[Stored data entries]
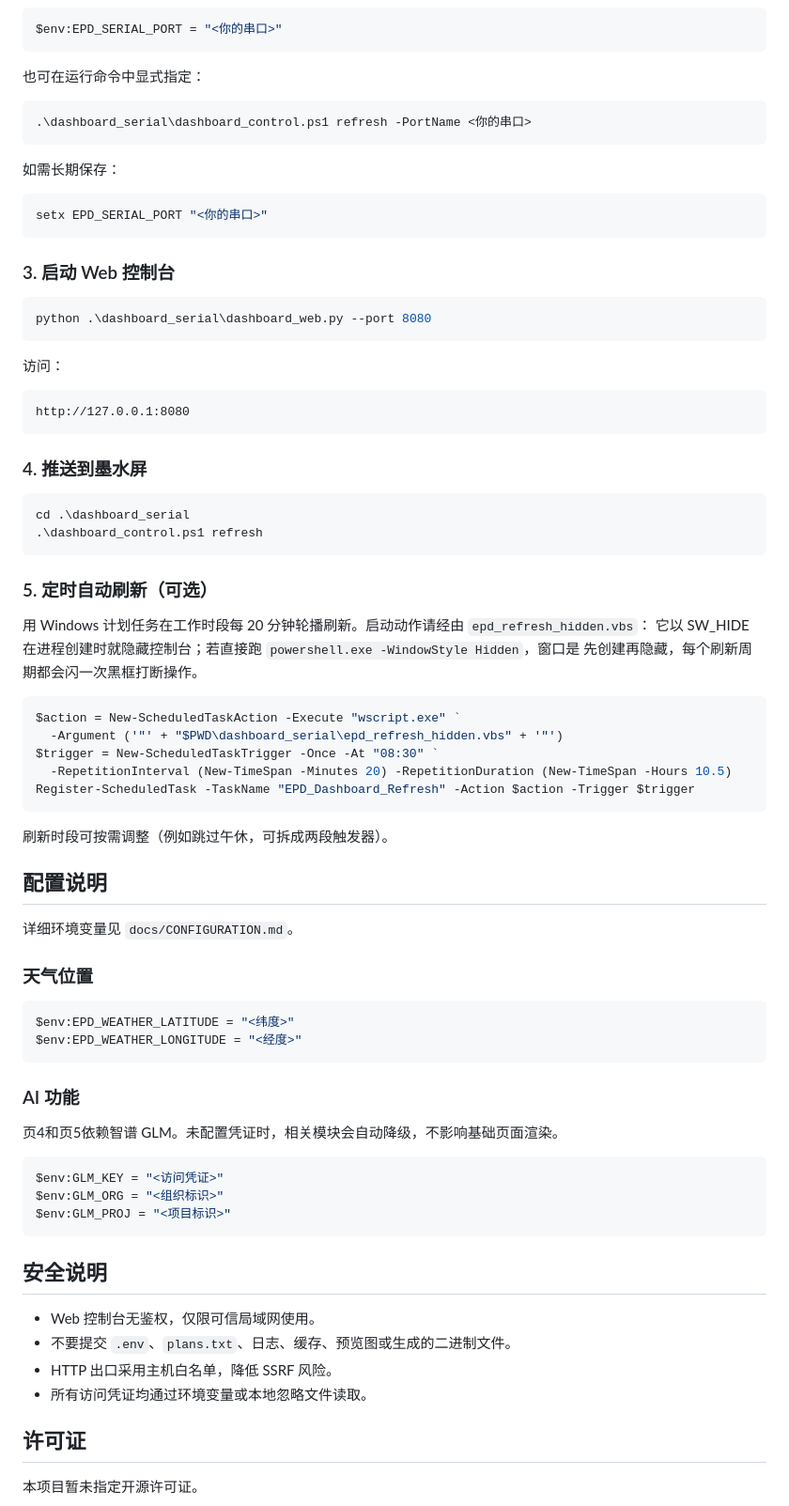
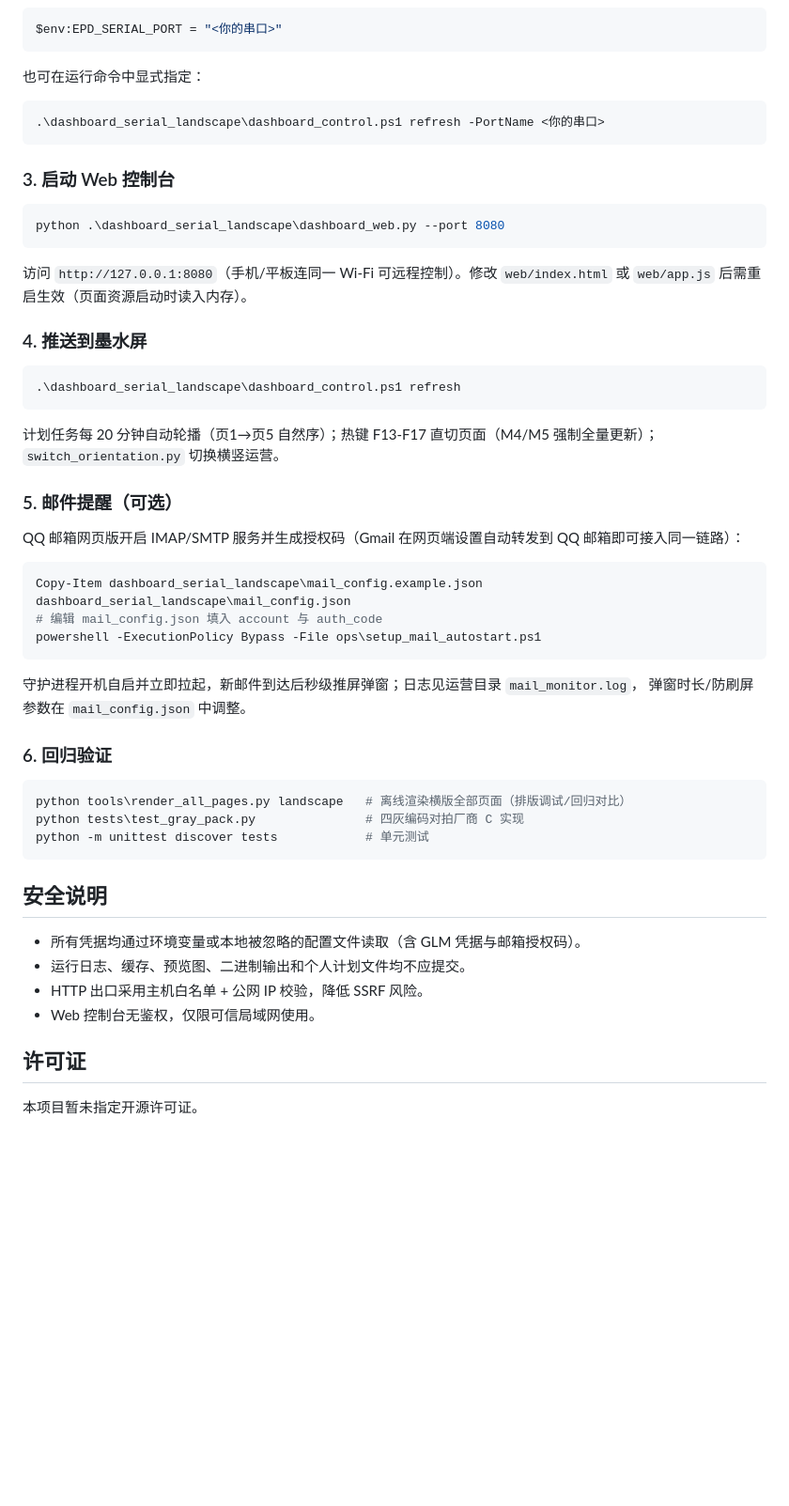
Before and after one commit to onguitarly0809-dotcom/eink-dashboard, a Markdown page: README.md, the part around one of its changes. Shown at 94% size. Rendered like a GitHub page; blank space fills up the shorter version.

````diff
--- a/README.md
+++ b/README.md
@@ -74,77 +56,53 @@ $env:EPD_SERIAL_PORT = "<你的串口>"
 也可在运行命令中显式指定：
 
 ```powershell
-.\dashboard_serial\dashboard_control.ps1 refresh -PortName <你的串口>
-```
-
-如需长期保存：
-
-```powershell
-setx EPD_SERIAL_PORT "<你的串口>"
+.\dashboard_serial_landscape\dashboard_control.ps1 refresh -PortName <你的串口>
 ```
 
 ### 3. 启动 Web 控制台
 
 ```powershell
-python .\dashboard_serial\dashboard_web.py --port 8080
+python .\dashboard_serial_landscape\dashboard_web.py --port 8080
 ```
 
-访问：
-
-```text
-http://127.0.0.1:8080
-```
+访问 `http://127.0.0.1:8080`（手机/平板连同一 Wi-Fi 可远程控制）。修改 `web/index.html`
+或 `web/app.js` 后需重启生效（页面资源启动时读入内存）。
 
 ### 4. 推送到墨水屏
 
 ```powershell
-cd .\dashboard_serial
-.\dashboard_control.ps1 refresh
+.\dashboard_serial_landscape\dashboard_control.ps1 refresh
 ```
 
-### 5. 定时自动刷新（可选）
+计划任务每 20 分钟自动轮播（页1→页5 自然序）；热键 F13-F17 直切页面（M4/M5 强制全量更新）；`switch_orientation.py` 切换横竖运营。
 
-用 Windows 计划任务在工作时段每 20 分钟轮播刷新。启动动作请经由 `epd_refresh_hidden.vbs`：
-它以 SW_HIDE 在进程创建时就隐藏控制台；若直接跑 `powershell.exe -WindowStyle Hidden`，窗口是
-先创建再隐藏，每个刷新周期都会闪一次黑框打断操作。
+### 5. 邮件提醒（可选）
+
+QQ 邮箱网页版开启 IMAP/SMTP 服务并生成授权码（Gmail 在网页端设置自动转发到 QQ 邮箱即可接入同一链路）：
 
 ```powershell
-$action = New-ScheduledTaskAction -Execute "wscript.exe" `
-  -Argument ('"' + "$PWD\dashboard_serial\epd_refresh_hidden.vbs" + '"')
-$trigger = New-ScheduledTaskTrigger -Once -At "08:30" `
-  -RepetitionInterval (New-TimeSpan -Minutes 20) -RepetitionDuration (New-TimeSpan -Hours 10.5)
-Register-ScheduledTask -TaskName "EPD_Dashboard_Refresh" -Action $action -Trigger $trigger
+Copy-Item dashboard_serial_landscape\mail_config.example.json dashboard_serial_landscape\mail_config.json
+# 编辑 mail_config.json 填入 account 与 auth_code
+powershell -ExecutionPolicy Bypass -File ops\setup_mail_autostart.ps1
 ```
 
-刷新时段可按需调整（例如跳过午休，可拆成两段触发器）。
+守护进程开机自启并立即拉起，新邮件到达后秒级推屏弹窗；日志见运营目录 `mail_monitor.log`，
+弹窗时长/防刷屏参数在 `mail_config.json` 中调整。
 
-## 配置说明
-
-详细环境变量见 `docs/CONFIGURATION.md`。
-
-### 天气位置
+### 6. 回归验证
 
 ```powershell
-$env:EPD_WEATHER_LATITUDE = "<纬度>"
-$env:EPD_WEATHER_LONGITUDE = "<经度>"
-```
-
-### AI 功能
-
-页4和页5依赖智谱 GLM。未配置凭证时，相关模块会自动降级，不影响基础页面渲染。
-
-```powershell
-$env:GLM_KEY = "<访问凭证>"
-$env:GLM_ORG = "<组织标识>"
-$env:GLM_PROJ = "<项目标识>"
+python tools\render_all_pages.py landscape   # 离线渲染横版全部页面（排版调试/回归对比）
+python tests\test_gray_pack.py               # 四灰编码对拍厂商 C 实现
+python -m unittest discover tests            # 单元测试
 ```
 
 ## 安全说明
 
+- 所有凭据均通过环境变量或本地被忽略的配置文件读取（含 GLM 凭据与邮箱授权码）。
+- 运行日志、缓存、预览图、二进制输出和个人计划文件均不应提交。
+- HTTP 出口采用主机白名单 + 公网 IP 校验，降低 SSRF 风险。
 - Web 控制台无鉴权，仅限可信局域网使用。
-- 不要提交 `.env`、`plans.txt`、日志、缓存、预览图或生成的二进制文件。
-- HTTP 出口采用主机白名单，降低 SSRF 风险。
-- 所有访问凭证均通过环境变量或本地忽略文件读取。
 
 ## 许可证
 
````
Also changed, not shown: other parts of README.md (+30 -48 lines).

— TO DO —
The output should consist of every entry above, printed exactly, with the images removed.

— FINISHED TASK —
Before and after one commit to onguitarly0809-dotcom/eink-dashboard, a Markdown page: README.md, the part around one of its changes. Shown at 94% size. Rendered like a GitHub page; blank space fills up the shorter version.

````diff
--- a/README.md
+++ b/README.md
@@ -74,77 +56,53 @@ $env:EPD_SERIAL_PORT = "<你的串口>"
 也可在运行命令中显式指定：
 
 ```powershell
-.\dashboard_serial\dashboard_control.ps1 refresh -PortName <你的串口>
-```
-
-如需长期保存：
-
-```powershell
-setx EPD_SERIAL_PORT "<你的串口>"
+.\dashboard_serial_landscape\dashboard_control.ps1 refresh -PortName <你的串口>
 ```
 
 ### 3. 启动 Web 控制台
 
 ```powershell
-python .\dashboard_serial\dashboard_web.py --port 8080
+python .\dashboard_serial_landscape\dashboard_web.py --port 8080
 ```
 
-访问：
-
-```text
-http://127.0.0.1:8080
-```
+访问 `http://127.0.0.1:8080`（手机/平板连同一 Wi-Fi 可远程控制）。修改 `web/index.html`
+或 `web/app.js` 后需重启生效（页面资源启动时读入内存）。
 
 ### 4. 推送到墨水屏
 
 ```powershell
-cd .\dashboard_serial
-.\dashboard_control.ps1 refresh
+.\dashboard_serial_landscape\dashboard_control.ps1 refresh
 ```
 
-### 5. 定时自动刷新（可选）
+计划任务每 20 分钟自动轮播（页1→页5 自然序）；热键 F13-F17 直切页面（M4/M5 强制全量更新）；`switch_orientation.py` 切换横竖运营。
 
-用 Windows 计划任务在工作时段每 20 分钟轮播刷新。启动动作请经由 `epd_refresh_hidden.vbs`：
-它以 SW_HIDE 在进程创建时就隐藏控制台；若直接跑 `powershell.exe -WindowStyle Hidden`，窗口是
-先创建再隐藏，每个刷新周期都会闪一次黑框打断操作。
+### 5. 邮件提醒（可选）
+
+QQ 邮箱网页版开启 IMAP/SMTP 服务并生成授权码（Gmail 在网页端设置自动转发到 QQ 邮箱即可接入同一链路）：
 
 ```powershell
-$action = New-ScheduledTaskAction -Execute "wscript.exe" `
-  -Argument ('"' + "$PWD\dashboard_serial\epd_refresh_hidden.vbs" + '"')
-$trigger = New-ScheduledTaskTrigger -Once -At "08:30" `
-  -RepetitionInterval (New-TimeSpan -Minutes 20) -RepetitionDuration (New-TimeSpan -Hours 10.5)
-Register-ScheduledTask -TaskName "EPD_Dashboard_Refresh" -Action $action -Trigger $trigger
+Copy-Item dashboard_serial_landscape\mail_config.example.json dashboard_serial_landscape\mail_config.json
+# 编辑 mail_config.json 填入 account 与 auth_code
+powershell -ExecutionPolicy Bypass -File ops\setup_mail_autostart.ps1
 ```
 
-刷新时段可按需调整（例如跳过午休，可拆成两段触发器）。
+守护进程开机自启并立即拉起，新邮件到达后秒级推屏弹窗；日志见运营目录 `mail_monitor.log`，
+弹窗时长/防刷屏参数在 `mail_config.json` 中调整。
 
-## 配置说明
-
-详细环境变量见 `docs/CONFIGURATION.md`。
-
-### 天气位置
+### 6. 回归验证
 
 ```powershell
-$env:EPD_WEATHER_LATITUDE = "<纬度>"
-$env:EPD_WEATHER_LONGITUDE = "<经度>"
-```
-
-### AI 功能
-
-页4和页5依赖智谱 GLM。未配置凭证时，相关模块会自动降级，不影响基础页面渲染。
-
-```powershell
-$env:GLM_KEY = "<访问凭证>"
-$env:GLM_ORG = "<组织标识>"
-$env:GLM_PROJ = "<项目标识>"
+python tools\render_all_pages.py landscape   # 离线渲染横版全部页面（排版调试/回归对比）
+python tests\test_gray_pack.py               # 四灰编码对拍厂商 C 实现
+python -m unittest discover tests            # 单元测试
 ```
 
 ## 安全说明
 
+- 所有凭据均通过环境变量或本地被忽略的配置文件读取（含 GLM 凭据与邮箱授权码）。
+- 运行日志、缓存、预览图、二进制输出和个人计划文件均不应提交。
+- HTTP 出口采用主机白名单 + 公网 IP 校验，降低 SSRF 风险。
 - Web 控制台无鉴权，仅限可信局域网使用。
-- 不要提交 `.env`、`plans.txt`、日志、缓存、预览图或生成的二进制文件。
-- HTTP 出口采用主机白名单，降低 SSRF 风险。
-- 所有访问凭证均通过环境变量或本地忽略文件读取。
 
 ## 许可证
 
````
Also changed, not shown: other parts of README.md (+30 -48 lines).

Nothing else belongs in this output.